Wet Sub

A major tourist destination in Manitowoc is the Wisconsin Maritime Museum. ¬†The centerpiece of the museum is a World War Two submarine, the USS Cobia (SS-245). ¬†The Cobia came to Manitowoc in the early 1970’s and has been restored to an incredible condition. ¬†I’ve seen other WWII subs on display and don’t know of any in as good of condition. ¬†In fact, Cobia’s engines still run and are started on occasion, click here for a video. ¬†When I go home, I usually squeeze in a trip to the museum and the Cobia. ¬†At right is a photo I took of Cobia one morning on a walk.


Badger Departing

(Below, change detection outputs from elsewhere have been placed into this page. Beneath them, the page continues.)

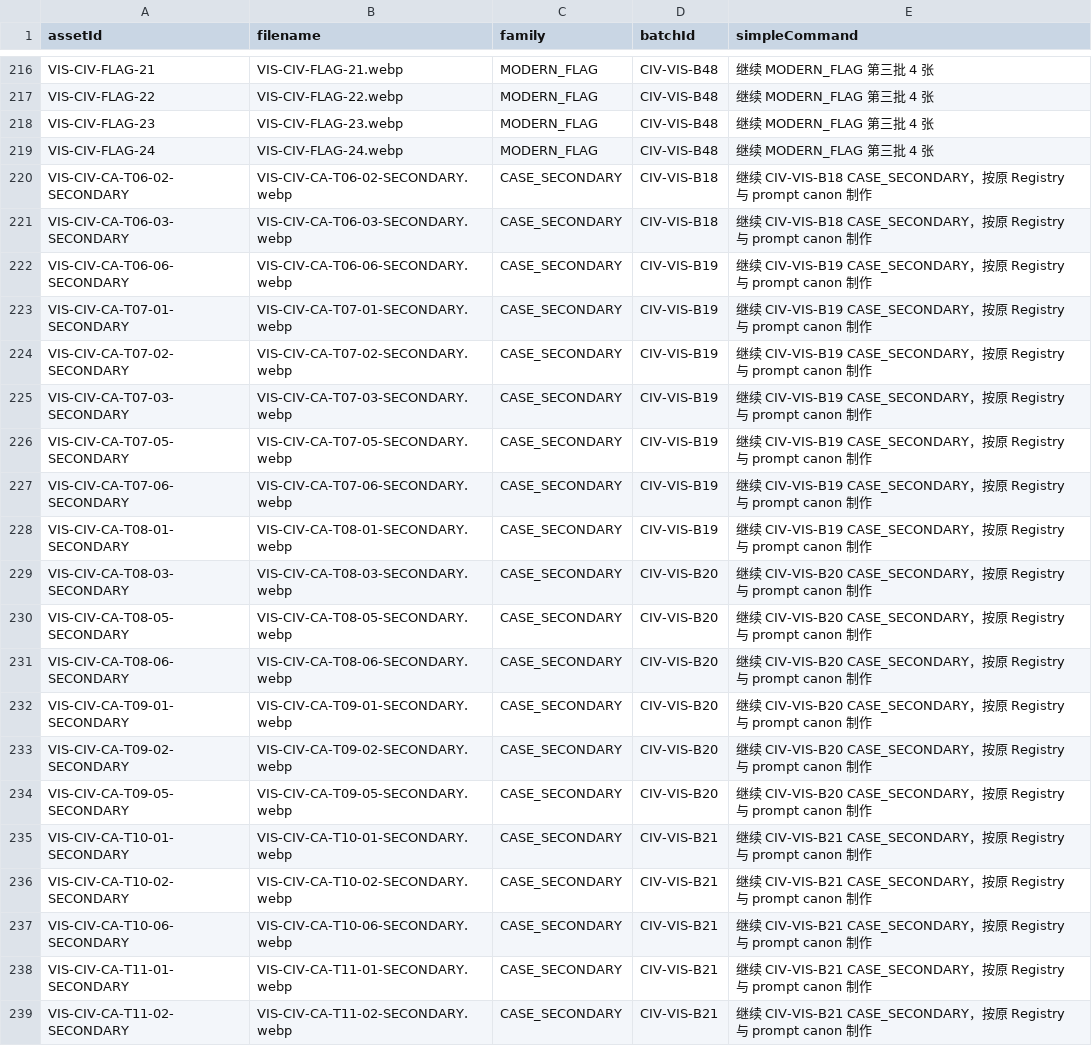
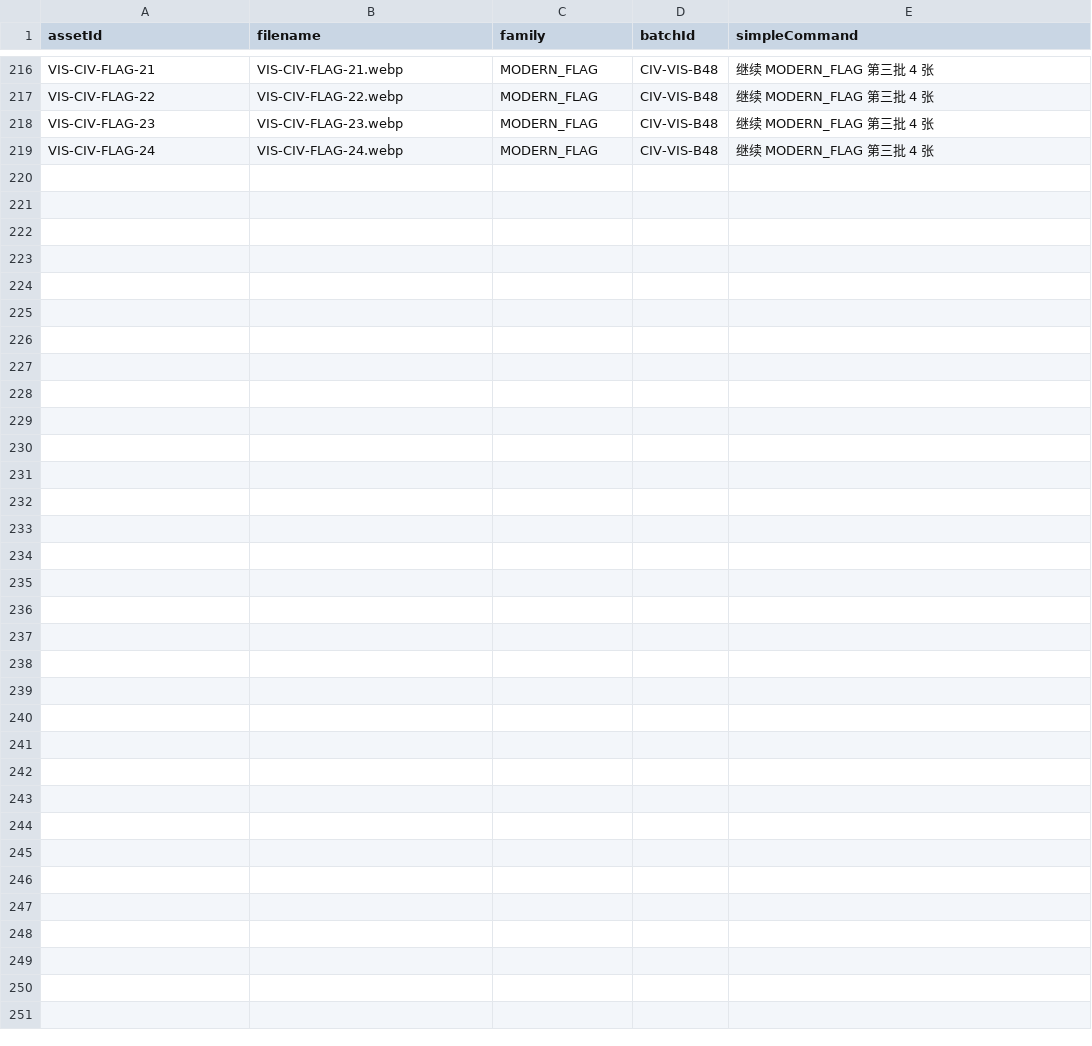
Before and after one commit to getphioscs-UX/phios, a CSV file: docs/books/book-5/static-visual-authority/remaining-remote-unverified.csv, drawn as a sheet; only a part is shown, gaps mark what is left out.

```diff
--- a/docs/books/book-5/static-visual-authority/remaining-remote-unverified.csv
+++ b/docs/books/book-5/static-visual-authority/remaining-remote-unverified.csv
@@ -219,21 +219 @@ assetId,filename,family,batchId,simpleCommand
 "VIS-CIV-FLAG-24","VIS-CIV-FLAG-24.webp","MODERN_FLAG","CIV-VIS-B48","继续 MODERN_FLAG 第三批 4 张"
-"VIS-CIV-CA-T06-02-SECONDARY","VIS-CIV-CA-T06-02-SECONDARY.webp","CASE_SECONDARY","CIV-VIS-B18","继续 CIV-VIS-B18 CASE_SECONDARY，按原 Registry 与 prompt canon 制作"
-"VIS-CIV-CA-T06-03-SECONDARY","VIS-CIV-CA-T06-03-SECONDARY.webp","CASE_SECONDARY","CIV-VIS-B18","继续 CIV-VIS-B18 CASE_SECONDARY，按原 Registry 与 prompt canon 制作"
-"VIS-CIV-CA-T06-06-SECONDARY","VIS-CIV-CA-T06-06-SECONDARY.webp","CASE_SECONDARY","CIV-VIS-B19","继续 CIV-VIS-B19 CASE_SECONDARY，按原 Registry 与 prompt canon 制作"
-"VIS-CIV-CA-T07-01-SECONDARY","VIS-CIV-CA-T07-01-SECONDARY.webp","CASE_SECONDARY","CIV-VIS-B19","继续 CIV-VIS-B19 CASE_SECONDARY，按原 Registry 与 prompt canon 制作"
-"VIS-CIV-CA-T07-02-SECONDARY","VIS-CIV-CA-T07-02-SECONDARY.webp","CASE_SECONDARY","CIV-VIS-B19","继续 CIV-VIS-B19 CASE_SECONDARY，按原 Registry 与 prompt canon 制作"
-"VIS-CIV-CA-T07-03-SECONDARY","VIS-CIV-CA-T07-03-SECONDARY.webp","CASE_SECONDARY","CIV-VIS-B19","继续 CIV-VIS-B19 CASE_SECONDARY，按原 Registry 与 prompt canon 制作"
-"VIS-CIV-CA-T07-05-SECONDARY","VIS-CIV-CA-T07-05-SECONDARY.webp","CASE_SECONDARY","CIV-VIS-B19","继续 CIV-VIS-B19 CASE_SECONDARY，按原 Registry 与 prompt canon 制作"
-"VIS-CIV-CA-T07-06-SECONDARY","VIS-CIV-CA-T07-06-SECONDARY.webp","CASE_SECONDARY","CIV-VIS-B19","继续 CIV-VIS-B19 CASE_SECONDARY，按原 Registry 与 prompt canon 制作"
-"VIS-CIV-CA-T08-01-SECONDARY","VIS-CIV-CA-T08-01-SECONDARY.webp","CASE_SECONDARY","CIV-VIS-B19","继续 CIV-VIS-B19 CASE_SECONDARY，按原 Registry 与 prompt canon 制作"
-"VIS-CIV-CA-T08-03-SECONDARY","VIS-CIV-CA-T08-03-SECONDARY.webp","CASE_SECONDARY","CIV-VIS-B20","继续 CIV-VIS-B20 CASE_SECONDARY，按原 Registry 与 prompt canon 制作"
-"VIS-CIV-CA-T08-05-SECONDARY","VIS-CIV-CA-T08-05-SECONDARY.webp","CASE_SECONDARY","CIV-VIS-B20","继续 CIV-VIS-B20 CASE_SECONDARY，按原 Registry 与 prompt canon 制作"
-"VIS-CIV-CA-T08-06-SECONDARY","VIS-CIV-CA-T08-06-SECONDARY.webp","CASE_SECONDARY","CIV-VIS-B20","继续 CIV-VIS-B20 CASE_SECONDARY，按原 Registry 与 prompt canon 制作"
-"VIS-CIV-CA-T09-01-SECONDARY","VIS-CIV-CA-T09-01-SECONDARY.webp","CASE_SECONDARY","CIV-VIS-B20","继续 CIV-VIS-B20 CASE_SECONDARY，按原 Registry 与 prompt canon 制作"
-"VIS-CIV-CA-T09-02-SECONDARY","VIS-CIV-CA-T09-02-SECONDARY.webp","CASE_SECONDARY","CIV-VIS-B20","继续 CIV-VIS-B20 CASE_SECONDARY，按原 Registry 与 prompt canon 制作"
-"VIS-CIV-CA-T09-05-SECONDARY","VIS-CIV-CA-T09-05-SECONDARY.webp","CASE_SECONDARY","CIV-VIS-B20","继续 CIV-VIS-B20 CASE_SECONDARY，按原 Registry 与 prompt canon 制作"
-"VIS-CIV-CA-T10-01-SECONDARY","VIS-CIV-CA-T10-01-SECONDARY.webp","CASE_SECONDARY","CIV-VIS-B21","继续 CIV-VIS-B21 CASE_SECONDARY，按原 Registry 与 prompt canon 制作"
-"VIS-CIV-CA-T10-02-SECONDARY","VIS-CIV-CA-T10-02-SECONDARY.webp","CASE_SECONDARY","CIV-VIS-B21","继续 CIV-VIS-B21 CASE_SECONDARY，按原 Registry 与 prompt canon 制作"
-"VIS-CIV-CA-T10-06-SECONDARY","VIS-CIV-CA-T10-06-SECONDARY.webp","CASE_SECONDARY","CIV-VIS-B21","继续 CIV-VIS-B21 CASE_SECONDARY，按原 Registry 与 prompt canon 制作"
-"VIS-CIV-CA-T11-01-SECONDARY","VIS-CIV-CA-T11-01-SECONDARY.webp","CASE_SECONDARY","CIV-VIS-B21","继续 CIV-VIS-B21 CASE_SECONDARY，按原 Registry 与 prompt canon 制作"
-"VIS-CIV-CA-T11-02-SECONDARY","VIS-CIV-CA-T11-02-SECONDARY.webp","CASE_SECONDARY","CIV-VIS-B21","继续 CIV-VIS-B21 CASE_SECONDARY，按原 Registry 与 prompt canon 制作"
```
Also changed, not shown: 53 other files.
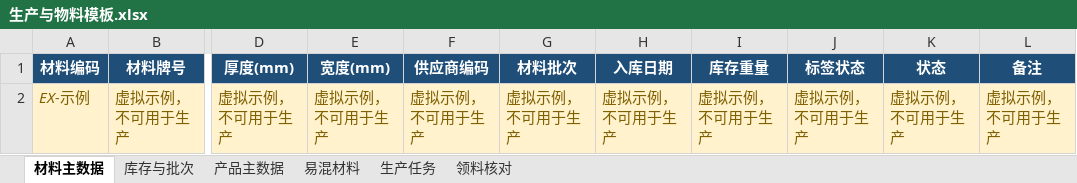
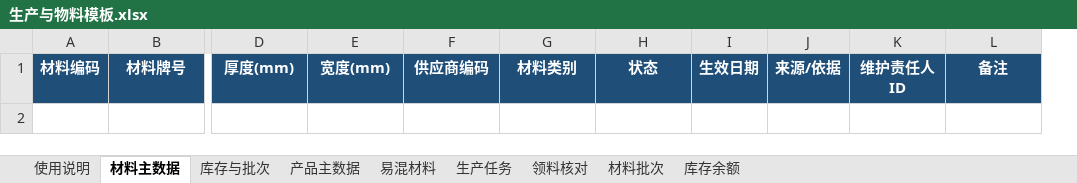
Before and after one commit to wang-minghan/notbook, an Excel workbook: 02_Areas/工作经历/鑫犇电子有限公司/01_生产部/生产车间/生产与物料模板.xlsx, sheet 材料主数据, drawn as a sheet; only a part is shown, gaps mark what is left out; values as stored, in another font and other column widths than the file's, no borders; removed rows and columns are numbered as before the commit, all else as after; rows hold the shown columns only; the diff names each change by its address in the sheet, - before the commit and + after, or states it on an @@ line.

```diff
--- a/02_Areas/工作经历/鑫犇电子有限公司/01_生产部/生产车间/生产与物料模板.xlsx (sheet 材料主数据)
+++ b/02_Areas/工作经历/鑫犇电子有限公司/01_生产部/生产车间/生产与物料模板.xlsx (sheet 材料主数据)
+sheet tab: 使用说明
+sheet tab: 材料批次
+sheet tab: 库存余额
-column H, row 1: 入库日期
-column I, row 1: 库存重量
-column J, row 1: 标签状态
+column I, row 1: 生效日期
+column J, row 1: 来源/依据
+column K, row 1: 维护责任人ID
-G1: 材料批次
+G1: 材料类别
-row 2: EX-示例 | 虚拟示例，不可用于生产 | 虚拟示例，不可用于生产 | 虚拟示例，不可用于生产 | 虚拟示例，不可用于生产 | 虚拟示例，不可用于生产 | 虚拟示例，不可用于生产 | 虚拟示例，不可用于生产 | 虚拟示例，不可用于生产 | 虚拟示例，不可用于生产 | 虚拟示例，不可用于生产
```
Also changed, not shown: sheet 库存与批次, sheet 领料核对, sheet 生产任务, 02_Areas/工作经历/鑫犇电子有限公司/00_公司治理/鑫犇电子_公司组织架构与职责矩阵模板.xlsx, 02_Areas/工作经历/鑫犇电子有限公司/02_品质部/质量管理与检验模板.xlsx, 51 other files.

Many tourists arrive and depart Manitowoc on the SS Badger¬†car ferry. ¬†The Badger travels about sixty miles to Ludington, Michican; by car this trip is over 400 miles! ¬†Manitowoc has a rich maritime history and car ferries once played a key role connecting this Lake Michigan town to major cities such as Milwaukee and Chicago. ¬†Both of these photos (left & above) are¬†black and white photos with color accents. ¬†Next week’s blog is devoted to these types of photos.


homeThis photo, called¬†Home… ¬†was also taken in July of 2011 ¬† This is the old mill at Manitowoc Rapids¬†located¬†northwest of Manitowoc. ¬†Also here is an¬†old truss bridge from 1887 when this road was the major highway connecting Milwaukee and Green Bay. ¬†Nearby is the grave of a prominent Native American named Chief Mexico. ¬†Mexico¬†was Chief of the Chippewa, Ottawa, and Menominee tribes of Manitowoc County; he died and was buried here in 1844. ¬†The old mill, truss bridge, and Chief Mexico’s grave are about a five minute walk from each other.

I’m already planning my future trip home and may take the Badger to Ludington, film a sunset along with Ludington’s lighthouse, and come home the next day. ¬†Also on the agenda is to film the lighthouses of Manitowoc County. ¬†If I’m feeling ambitious, I’ll go in winter.